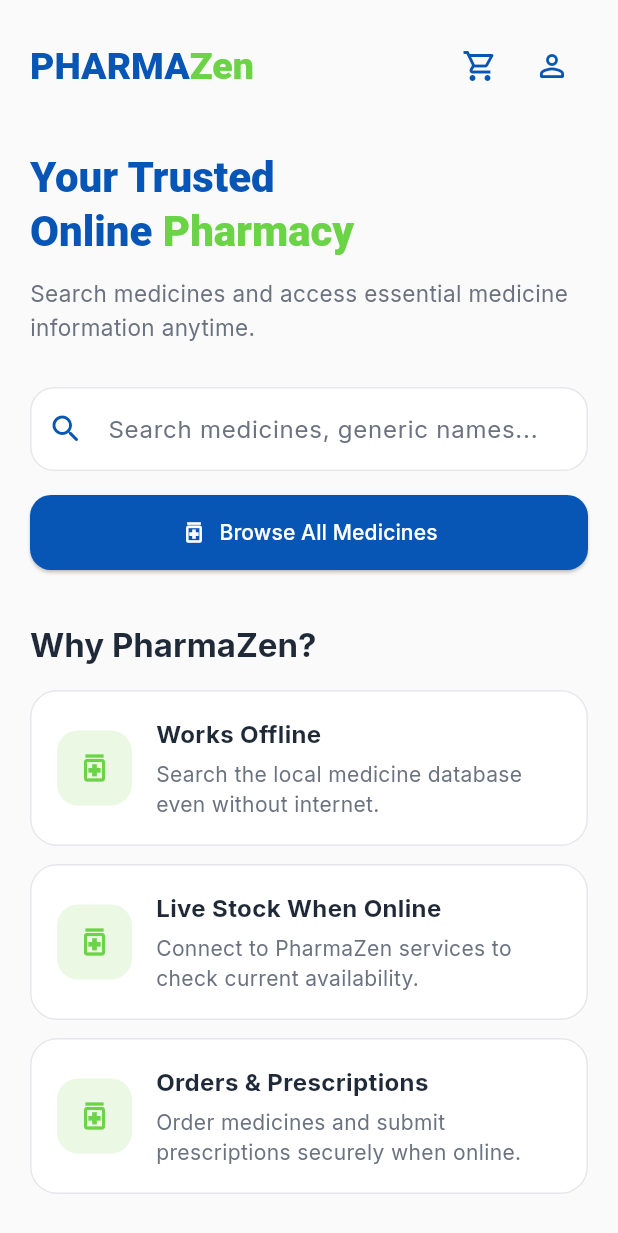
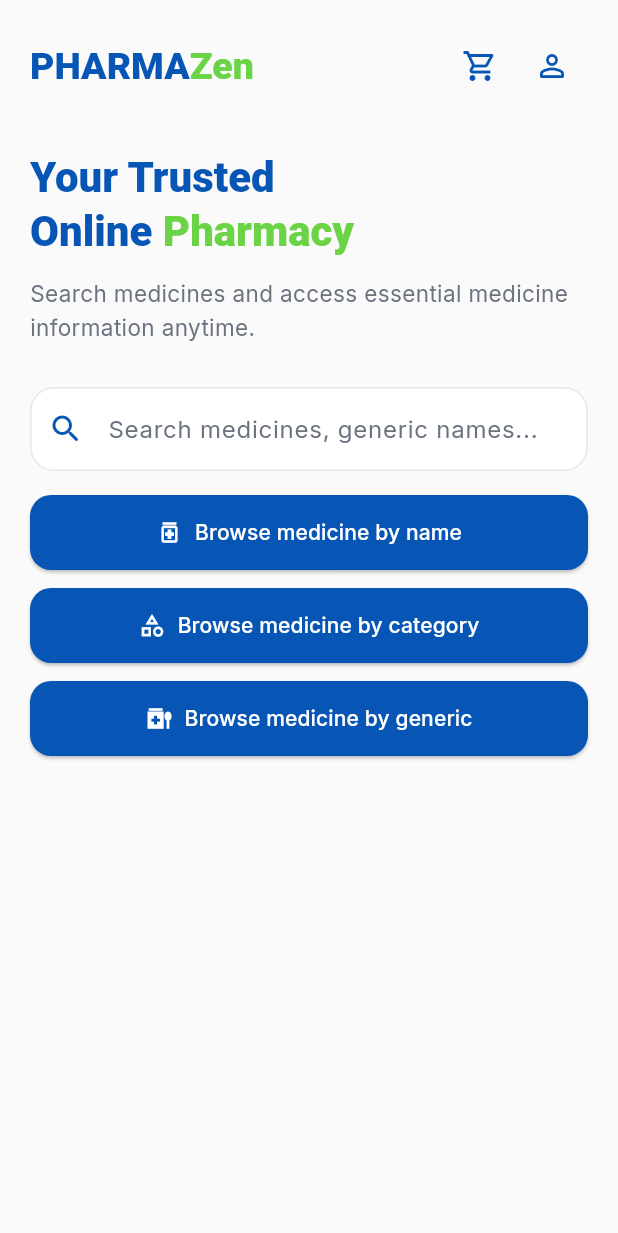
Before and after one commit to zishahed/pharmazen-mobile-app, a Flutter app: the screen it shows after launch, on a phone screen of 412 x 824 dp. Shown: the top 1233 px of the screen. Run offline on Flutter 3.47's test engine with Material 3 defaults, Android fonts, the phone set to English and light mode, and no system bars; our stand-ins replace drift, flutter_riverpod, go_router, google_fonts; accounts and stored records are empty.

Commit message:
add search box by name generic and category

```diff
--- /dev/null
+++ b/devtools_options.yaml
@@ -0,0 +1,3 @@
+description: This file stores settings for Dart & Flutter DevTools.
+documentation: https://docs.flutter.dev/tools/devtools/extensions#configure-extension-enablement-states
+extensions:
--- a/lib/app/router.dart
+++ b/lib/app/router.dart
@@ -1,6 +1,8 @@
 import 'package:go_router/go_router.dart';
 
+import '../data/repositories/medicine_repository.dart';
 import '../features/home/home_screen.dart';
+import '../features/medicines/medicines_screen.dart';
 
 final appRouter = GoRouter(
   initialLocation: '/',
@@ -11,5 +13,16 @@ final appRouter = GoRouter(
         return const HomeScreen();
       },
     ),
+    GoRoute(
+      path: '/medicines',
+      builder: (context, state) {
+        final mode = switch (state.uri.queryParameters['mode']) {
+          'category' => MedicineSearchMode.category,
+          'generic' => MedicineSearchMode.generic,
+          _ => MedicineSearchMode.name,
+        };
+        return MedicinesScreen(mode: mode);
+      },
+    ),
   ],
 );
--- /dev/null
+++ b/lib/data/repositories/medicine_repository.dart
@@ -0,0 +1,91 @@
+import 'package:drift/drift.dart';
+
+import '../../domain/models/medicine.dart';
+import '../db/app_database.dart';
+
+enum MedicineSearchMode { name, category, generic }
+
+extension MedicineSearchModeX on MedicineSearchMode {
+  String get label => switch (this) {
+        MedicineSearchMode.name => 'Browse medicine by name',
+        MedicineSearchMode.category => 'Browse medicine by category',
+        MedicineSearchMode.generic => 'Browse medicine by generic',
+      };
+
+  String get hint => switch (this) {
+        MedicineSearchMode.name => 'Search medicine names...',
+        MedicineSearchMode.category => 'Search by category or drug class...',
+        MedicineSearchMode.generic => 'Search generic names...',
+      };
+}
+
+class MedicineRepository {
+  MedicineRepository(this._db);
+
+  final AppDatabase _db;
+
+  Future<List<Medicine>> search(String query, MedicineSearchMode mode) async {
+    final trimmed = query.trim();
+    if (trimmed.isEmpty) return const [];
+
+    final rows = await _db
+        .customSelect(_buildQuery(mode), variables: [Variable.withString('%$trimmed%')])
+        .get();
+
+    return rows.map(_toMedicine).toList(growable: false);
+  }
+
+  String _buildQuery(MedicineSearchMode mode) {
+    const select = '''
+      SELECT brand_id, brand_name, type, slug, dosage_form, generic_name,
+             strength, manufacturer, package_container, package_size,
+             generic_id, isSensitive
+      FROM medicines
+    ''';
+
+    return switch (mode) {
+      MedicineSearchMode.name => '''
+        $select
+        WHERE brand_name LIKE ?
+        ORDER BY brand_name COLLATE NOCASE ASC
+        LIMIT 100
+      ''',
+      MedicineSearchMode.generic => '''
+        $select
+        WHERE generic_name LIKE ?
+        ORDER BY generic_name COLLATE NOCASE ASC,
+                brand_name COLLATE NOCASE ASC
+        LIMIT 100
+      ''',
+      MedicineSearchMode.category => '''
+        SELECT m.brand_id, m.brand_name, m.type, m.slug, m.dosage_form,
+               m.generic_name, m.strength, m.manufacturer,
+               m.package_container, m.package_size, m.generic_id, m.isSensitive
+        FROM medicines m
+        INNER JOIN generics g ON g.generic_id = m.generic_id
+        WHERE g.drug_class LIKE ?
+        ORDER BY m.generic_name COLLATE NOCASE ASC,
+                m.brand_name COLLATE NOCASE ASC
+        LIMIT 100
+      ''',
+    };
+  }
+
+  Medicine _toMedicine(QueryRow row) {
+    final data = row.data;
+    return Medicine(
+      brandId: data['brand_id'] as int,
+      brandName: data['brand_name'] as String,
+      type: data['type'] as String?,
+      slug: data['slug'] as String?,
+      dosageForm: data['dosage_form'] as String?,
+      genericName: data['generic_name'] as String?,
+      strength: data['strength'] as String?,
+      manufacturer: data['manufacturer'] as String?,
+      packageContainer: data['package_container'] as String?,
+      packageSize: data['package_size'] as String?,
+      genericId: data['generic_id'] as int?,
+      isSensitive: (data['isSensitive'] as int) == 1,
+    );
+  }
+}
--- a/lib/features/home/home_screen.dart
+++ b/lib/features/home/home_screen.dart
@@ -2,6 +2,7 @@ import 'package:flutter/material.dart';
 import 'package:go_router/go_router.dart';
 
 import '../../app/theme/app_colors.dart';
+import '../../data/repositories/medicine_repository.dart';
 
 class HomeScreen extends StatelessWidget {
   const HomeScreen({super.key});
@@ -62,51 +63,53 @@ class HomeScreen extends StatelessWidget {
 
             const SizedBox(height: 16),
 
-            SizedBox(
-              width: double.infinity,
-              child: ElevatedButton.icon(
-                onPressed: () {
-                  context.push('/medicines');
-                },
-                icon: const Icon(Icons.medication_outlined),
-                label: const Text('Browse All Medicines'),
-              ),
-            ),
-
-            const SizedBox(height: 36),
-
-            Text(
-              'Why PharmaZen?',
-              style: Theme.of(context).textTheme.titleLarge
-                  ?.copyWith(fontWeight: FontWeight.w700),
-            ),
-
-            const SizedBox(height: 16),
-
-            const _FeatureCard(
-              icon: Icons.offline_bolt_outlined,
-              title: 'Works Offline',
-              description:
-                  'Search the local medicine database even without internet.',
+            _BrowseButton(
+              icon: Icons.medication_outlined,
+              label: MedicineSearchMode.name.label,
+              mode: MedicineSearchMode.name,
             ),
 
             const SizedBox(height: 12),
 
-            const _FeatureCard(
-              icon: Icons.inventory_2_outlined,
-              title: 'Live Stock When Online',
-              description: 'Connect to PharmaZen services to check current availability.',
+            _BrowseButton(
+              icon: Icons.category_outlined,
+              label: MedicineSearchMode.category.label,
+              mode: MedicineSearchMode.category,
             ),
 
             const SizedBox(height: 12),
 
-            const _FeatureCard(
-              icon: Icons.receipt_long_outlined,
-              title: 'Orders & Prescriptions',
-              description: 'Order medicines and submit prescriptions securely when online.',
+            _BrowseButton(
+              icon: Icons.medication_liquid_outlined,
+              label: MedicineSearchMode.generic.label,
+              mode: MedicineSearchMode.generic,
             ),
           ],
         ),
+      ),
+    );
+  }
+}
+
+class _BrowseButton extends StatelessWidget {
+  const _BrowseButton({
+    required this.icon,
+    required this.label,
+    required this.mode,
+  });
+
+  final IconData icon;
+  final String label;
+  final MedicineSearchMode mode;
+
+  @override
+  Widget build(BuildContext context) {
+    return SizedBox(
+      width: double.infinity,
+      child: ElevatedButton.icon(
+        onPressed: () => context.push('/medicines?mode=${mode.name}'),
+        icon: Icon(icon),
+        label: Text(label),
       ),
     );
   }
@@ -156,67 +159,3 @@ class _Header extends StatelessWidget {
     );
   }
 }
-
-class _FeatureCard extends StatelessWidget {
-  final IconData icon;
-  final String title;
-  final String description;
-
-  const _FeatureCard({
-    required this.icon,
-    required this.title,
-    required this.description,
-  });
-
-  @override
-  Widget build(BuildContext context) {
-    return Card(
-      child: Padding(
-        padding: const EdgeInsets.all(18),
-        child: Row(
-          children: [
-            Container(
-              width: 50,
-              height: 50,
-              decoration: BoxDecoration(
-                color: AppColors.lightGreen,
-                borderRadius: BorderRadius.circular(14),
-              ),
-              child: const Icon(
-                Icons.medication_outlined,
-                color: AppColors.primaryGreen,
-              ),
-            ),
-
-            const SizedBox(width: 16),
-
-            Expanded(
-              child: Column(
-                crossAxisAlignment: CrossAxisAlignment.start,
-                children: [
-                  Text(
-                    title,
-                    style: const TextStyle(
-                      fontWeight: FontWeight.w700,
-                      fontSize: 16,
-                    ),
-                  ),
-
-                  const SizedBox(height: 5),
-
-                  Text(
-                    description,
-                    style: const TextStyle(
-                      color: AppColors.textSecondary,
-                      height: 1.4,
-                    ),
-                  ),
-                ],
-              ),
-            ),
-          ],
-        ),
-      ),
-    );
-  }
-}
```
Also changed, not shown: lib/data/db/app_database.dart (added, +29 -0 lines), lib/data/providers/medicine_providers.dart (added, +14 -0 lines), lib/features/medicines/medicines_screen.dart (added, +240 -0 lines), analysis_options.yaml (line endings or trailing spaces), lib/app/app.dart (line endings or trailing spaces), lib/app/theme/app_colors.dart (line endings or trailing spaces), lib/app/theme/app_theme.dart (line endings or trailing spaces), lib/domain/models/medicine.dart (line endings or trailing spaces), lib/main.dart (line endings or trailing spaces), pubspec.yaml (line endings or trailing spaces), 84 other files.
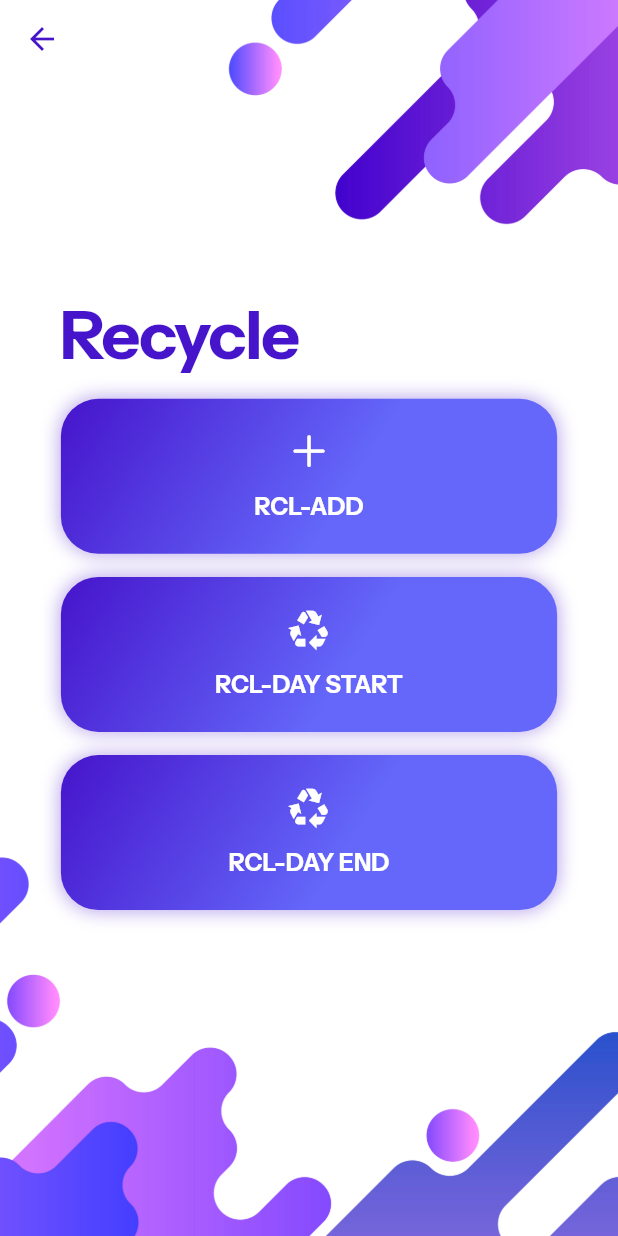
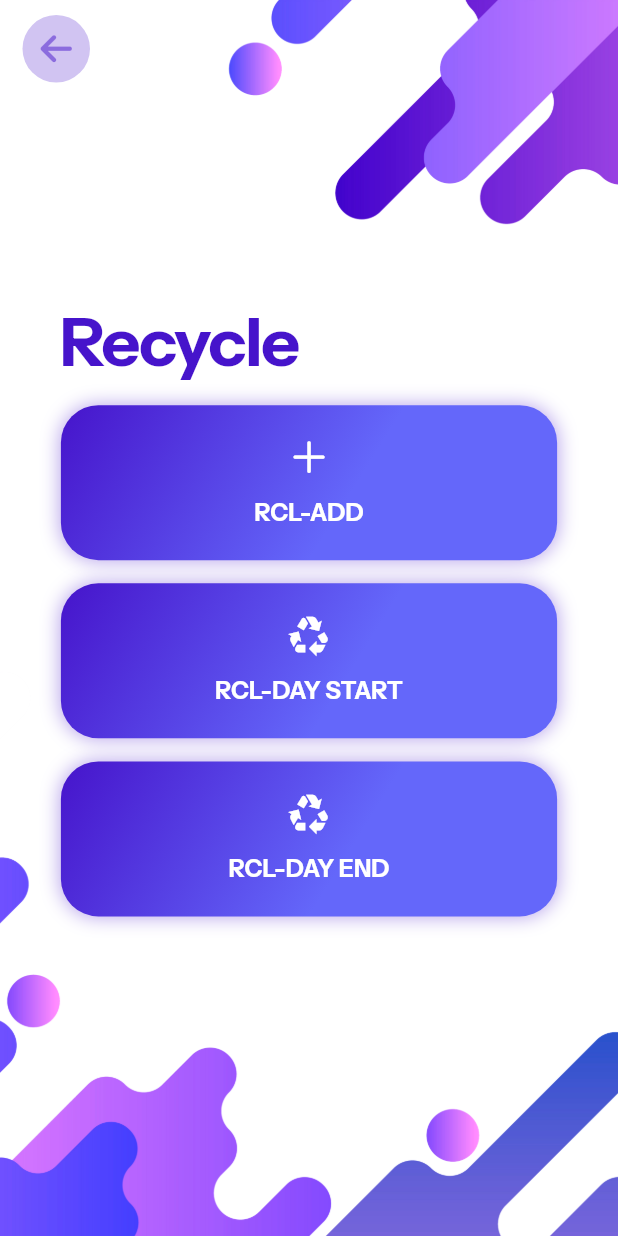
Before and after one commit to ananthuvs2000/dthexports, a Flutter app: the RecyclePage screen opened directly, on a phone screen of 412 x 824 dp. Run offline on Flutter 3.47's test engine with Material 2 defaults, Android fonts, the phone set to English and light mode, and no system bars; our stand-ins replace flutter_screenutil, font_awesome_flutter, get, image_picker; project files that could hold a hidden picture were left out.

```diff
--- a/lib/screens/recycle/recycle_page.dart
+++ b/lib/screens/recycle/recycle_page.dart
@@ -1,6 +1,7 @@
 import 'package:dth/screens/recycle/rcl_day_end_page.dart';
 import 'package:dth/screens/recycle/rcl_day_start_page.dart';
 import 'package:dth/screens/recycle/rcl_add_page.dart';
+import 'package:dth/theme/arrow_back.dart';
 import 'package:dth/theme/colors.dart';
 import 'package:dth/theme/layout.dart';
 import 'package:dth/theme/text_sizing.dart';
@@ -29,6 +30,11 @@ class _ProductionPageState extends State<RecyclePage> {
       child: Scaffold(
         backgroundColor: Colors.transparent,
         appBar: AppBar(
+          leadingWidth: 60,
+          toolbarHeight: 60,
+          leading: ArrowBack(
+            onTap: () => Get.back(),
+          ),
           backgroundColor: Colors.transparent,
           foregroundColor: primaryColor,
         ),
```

**EXERCISE PROMPT:** Copy every line in the data above that has the string "extends" in it.

**WRITTEN ANSWER:**
 class HomeScreen extends StatelessWidget {
@@ -62,51 +63,53 @@ class HomeScreen extends StatelessWidget {
+class _BrowseButton extends StatelessWidget {
@@ -156,67 +159,3 @@ class _Header extends StatelessWidget {
-class _FeatureCard extends StatelessWidget {
@@ -29,6 +30,11 @@ class _ProductionPageState extends State<RecyclePage> {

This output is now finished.